The Intelligence Bureau has issued a multi-city alert in the country in the wake of the hostage crisis in Australia's Sydney, as per reports on Monday.
Delhi: The Intelligence Bureau has issued a multi-city alert in the country in the wake of the hostage crisis in Australia's Sydney, as per reports on Monday.
The alert issued by the IB has reportedly said that lone-wolf attack like Sydney is possible in India.
Several people, including an Indian techie, were taken hostage by an armed man at a popular cafe in Sydney and forced to display an Islamic flag, triggering a security alert in Australia and leading to evacuation of key buildings, including the Indian Consulate here.
The incident happened at the Lindt Chocolate Cafe in Martin Place, the heart of Sydney's business district.
Authorities sealed off surrounding streets, evacuated people from buildings, and suspended rail services following the siege in the capital of New South Wales (NSW).

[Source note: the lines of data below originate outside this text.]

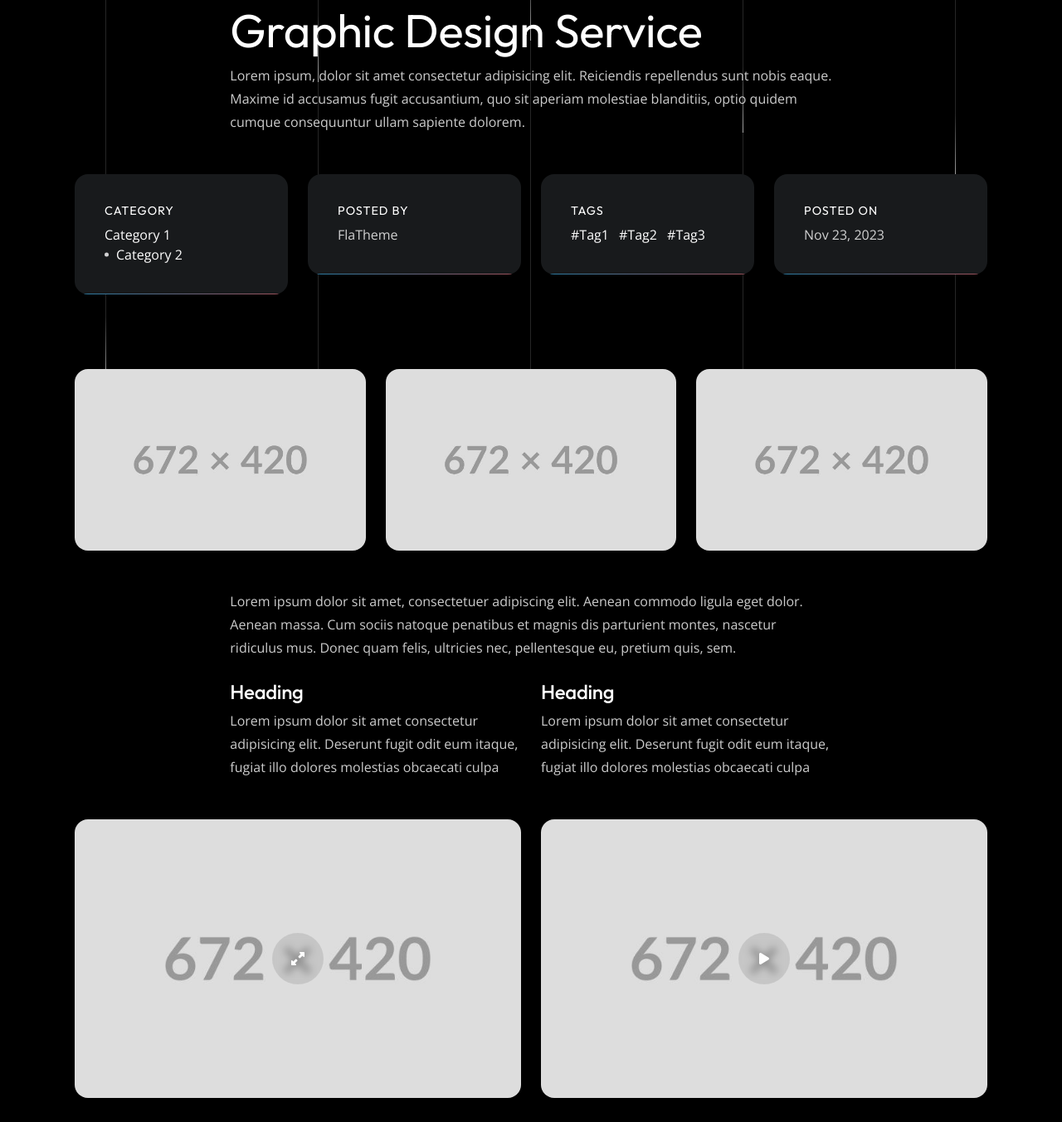
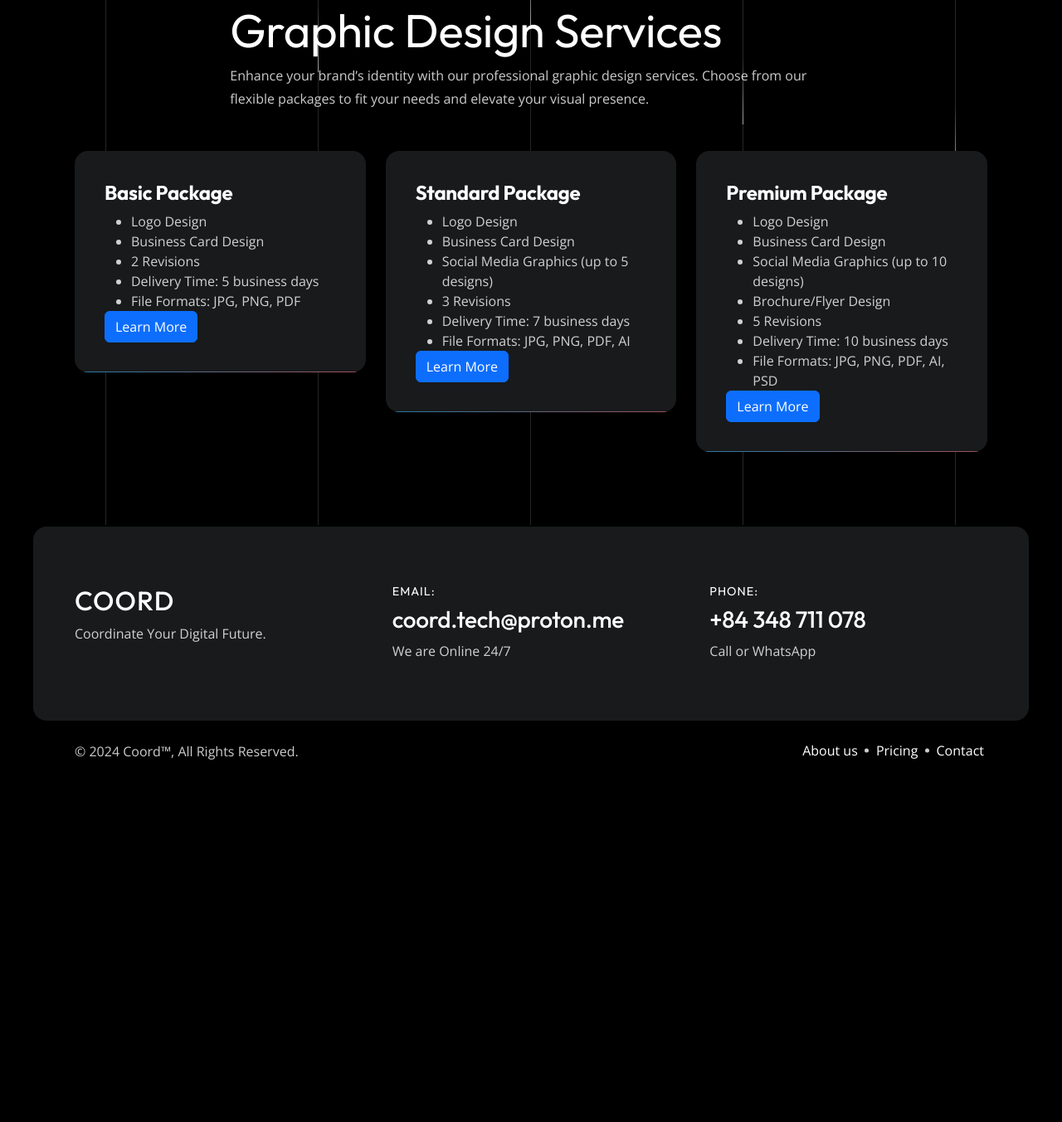
Before and after one commit to tqk7/tqk7.github.io, a plain HTML site: page blog/graphic-design.html in a window 1280 px wide. Shown: the part 167-1520 px from the top of the page at 83% size. After the commit the page ends 1136 px from the top, so only its background shows below. Drawn offline with nearby package versions, Linux system fonts and the light colour scheme.

Commit message:
Update graphic-design.html

```diff
--- a/blog/graphic-design.html
+++ b/blog/graphic-design.html
@@ -5,7 +5,7 @@
     <meta name="viewport" content="width=device-width, initial-scale=1, shrink-to-fit=no">
     <meta name="description" content="">
     <meta name="keywords" content="">
-		<title>Coord - Your Digital Future</title>
+    <title>Coord - Graphic Design Services</title>
     <!-- Favicon -->
     <link href="../favfav.png" rel="shortcut icon">
     <!-- CSS -->
@@ -56,102 +56,65 @@
     </div>
     <!-- end Header -->
 
-		<!-- Project Description -->
+    <!-- Graphic Design Packages -->
     <div class="section">
         <div class="container">
             <div class="row">
                 <div class="col-12 col-lg-10 offset-lg-1 col-xl-8 offset-xl-2">
-                        <h1 class="display-4 fw-normal">Graphic Design Service</h1>
-						<p>Lorem ipsum, dolor sit amet consectetur adipisicing elit. Reiciendis repellendus sunt nobis eaque. Maxime id accusamus fugit accusantium, quo sit aperiam molestiae blanditiis, optio quidem cumque consequuntur ullam sapiente dolorem.</p>
+                    <h1 class="display-4 fw-normal">Graphic Design Services</h1>
+                    <p>Enhance your brand’s identity with our professional graphic design services. Choose from our flexible packages to fit your needs and elevate your visual presence.</p>
                 </div>
             </div><!-- end row -->
             <div class="row g-4 mt-4">
-					<div class="col-12 col-lg-6 col-xl-3">
+                <!-- Basic Package -->
+                <div class="col-12 col-lg-4">
                     <div class="fancy-box">
-							<h6 class="sm-heading">Category</h6>
-							<ul class="list-inline-dot">
-								<li><a class="link-hover" href="#">Category 1</a></li>
-								<li><a class="link-hover" href="#">Category 2</a></li>
+                        <h4 class="fw-bold">Basic Package</h4>
+                        <ul>
+                            <li>Logo Design</li>
+                            <li>Business Card Design</li>
+                            <li>2 Revisions</li>
+                            <li>Delivery Time: 5 business days</li>
+                            <li>File Formats: JPG, PNG, PDF</li>
                         </ul>
+                        <a href="#" class="btn btn-primary">Learn More</a>
                     </div>
                 </div>
-					<div class="col-12 col-lg-6 col-xl-3">
+                <!-- Standard Package -->
+                <div class="col-12 col-lg-4">
                     <div class="fancy-box">
-							<h6 class="sm-heading">Posted by</h6>
-							<span>FlaTheme</span>
+                        <h4 class="fw-bold">Standard Package</h4>
+                        <ul>
+                            <li>Logo Design</li>
+                            <li>Business Card Design</li>
+                            <li>Social Media Graphics (up to 5 designs)</li>
+                            <li>3 Revisions</li>
+                            <li>Delivery Time: 7 business days</li>
+                            <li>File Formats: JPG, PNG, PDF, AI</li>
+                        </ul>
+                        <a href="#" class="btn btn-primary">Learn More</a>
                     </div>
                 </div>
-					<div class="col-12 col-lg-6 col-xl-3">
+                <!-- Premium Package -->
+                <div class="col-12 col-lg-4">
                     <div class="fancy-box">
-							<h6 class="sm-heading">Tags</h6>
-							<ul class="list-inline-lg">
-                                <li><a class="link-hover" href="#">#Tag1</a></li>
-                                <li><a class="link-hover" href="#">#Tag2</a></li>
-                                <li><a class="link-hover" href="#">#Tag3</a></li>
+                        <h4 class="fw-bold">Premium Package</h4>
+                        <ul>
+                            <li>Logo Design</li>
+                            <li>Business Card Design</li>
+                            <li>Social Media Graphics (up to 10 designs)</li>
+                            <li>Brochure/Flyer Design</li>
+                            <li>5 Revisions</li>
+                            <li>Delivery Time: 10 business days</li>
+                            <li>File Formats: JPG, PNG, PDF, AI, PSD</li>
                         </ul>
-						</div>
-					</div>
-					<div class="col-12 col-lg-6 col-xl-3">
-						<div class="fancy-box">
-							<h6 class="sm-heading">Posted on</h6>
-							<span>Nov 23, 2023</span>
+                        <a href="#" class="btn btn-primary">Learn More</a>
                     </div>
                 </div>
             </div><!-- end row -->
         </div><!-- end container-->
     </div>
-		<!-- end Project Description -->
-
-		<!-- Media -->
-		<div class="section pt-0">
-			<div class="container">
-				<div class="row g-4">
-					<div class="col-12 col-lg-4">
-						<img class="border-radius-1" src="../assets/images/col-2.jpg" alt="">
-					</div>
-					<div class="col-12 col-lg-4">
-						<img class="border-radius-1" src="../assets/images/col-2.jpg" alt="">
-					</div>
-					<div class="col-12 col-lg-4">
-						<img class="border-radius-1" src="../assets/images/col-2.jpg" alt="">
-					</div>
-				</div><!-- end row -->
-				<div class="row mt-5">
-					<div class="col-12 col-lg-10 offset-lg-1 col-xl-8 offset-xl-2">
-						<p>Lorem ipsum dolor sit amet, consectetuer adipiscing elit. Aenean commodo ligula eget dolor. Aenean massa. Cum sociis natoque penatibus et magnis dis parturient montes, nascetur ridiculus mus. Donec quam felis, ultricies nec, pellentesque eu, pretium quis, sem.</p>
-						<div class="row mt-4">
-							<div class="col-12 col-lg-6">
-								<h4>Heading</h4>
-								<p>Lorem ipsum dolor sit amet consectetur adipisicing elit. Deserunt fugit odit eum itaque, fugiat illo dolores molestias obcaecati culpa</p>
-							</div>
-							<div class="col-12 col-lg-6">
-								<h4>Heading</h4>
-								<p>Lorem ipsum dolor sit amet consectetur adipisicing elit. Deserunt fugit odit eum itaque, fugiat illo dolores molestias obcaecati culpa</p>
-							</div>
-						</div><!-- end row(inner) -->
-					</div>
-				</div><!-- end row -->
-				<div class="row g-4 mt-4">
-					<div class="col-12 col-lg-6">
-						<div class="lightbox-image">
-							<img src="../assets/images/col-2.jpg" alt="">
-							<a class="button-circle button-circle-xl button-circle-style-2" href="../assets/images/col-2.jpg">
-								<i class="fa-solid fa-up-right-and-down-left-from-center"></i>
-							</a>
-						</div>
-					</div>
-					<div class="col-12 col-lg-6">
-						<div class="lightbox-video">
-							<img src="../assets/images/col-2.jpg" alt="">
-							<a class="button-circle button-circle-xl button-circle-style-2" href="https://www.youtube.com/watch?v=W-j4QGAgNu8">
-								<i class="fa-solid fa-play"></i>
-							</a>
-						</div>
-					</div>
-				</div><!-- end row -->
-			</div><!-- end container-->
-		</div>
-		<!-- end Media-->
+    <!-- end Graphic Design Packages -->
 
     <!-- Footer -->
     <footer>
```
Lines whose indentation alone changed are shown as unchanged.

NSW Police have activated Task Force Pioneer, which they use in terrorism related incidents, to handle the pre-Christmas incident.
Martin Place - a public pedestrian thoroughfare through the heart of Australia's biggest city, joining its parliamentary, legal and retail districts - Sydney Opera House, State Library, US consulate and all court houses here have been evacuated.
Andrew Scipione, the commissioner of the New South Wales police, said at a news briefing that an unknown number of hostages were being held in the cafe by at least one gunman, as per PTI..
Bengaluru-headquartered Infosys said one of its employees is among the hostages at the cafe.
"We can confirm that one Infosys employee is among the hostages at the Lindt Cafe in Sydney," the company said in a statement without naming the person.
"We are also in the process of confirming the whereabouts of all our other employees in the city. We are in constant touch with the local authorities and Indian Consulate in Sydney for updates on the situation on ground," Infosys said.
Television footage showed people inside the cafe with their hands pressed against the window holding the black flag with Arabic script known as Shahadah, a prayer spoken in mosques daily. The flag displayed was not one specific to the Islamic State, reports said.
The government said there was no clear motivation but the flag appeared to be one commonly used by jihadist groups. "There is no God but Allah; Mohammed is his messenger" was written on the black flag.
The gunman is being described as being in his forties, wearing a black vest. Police said they are in contact with the gunman.
With Agency inputs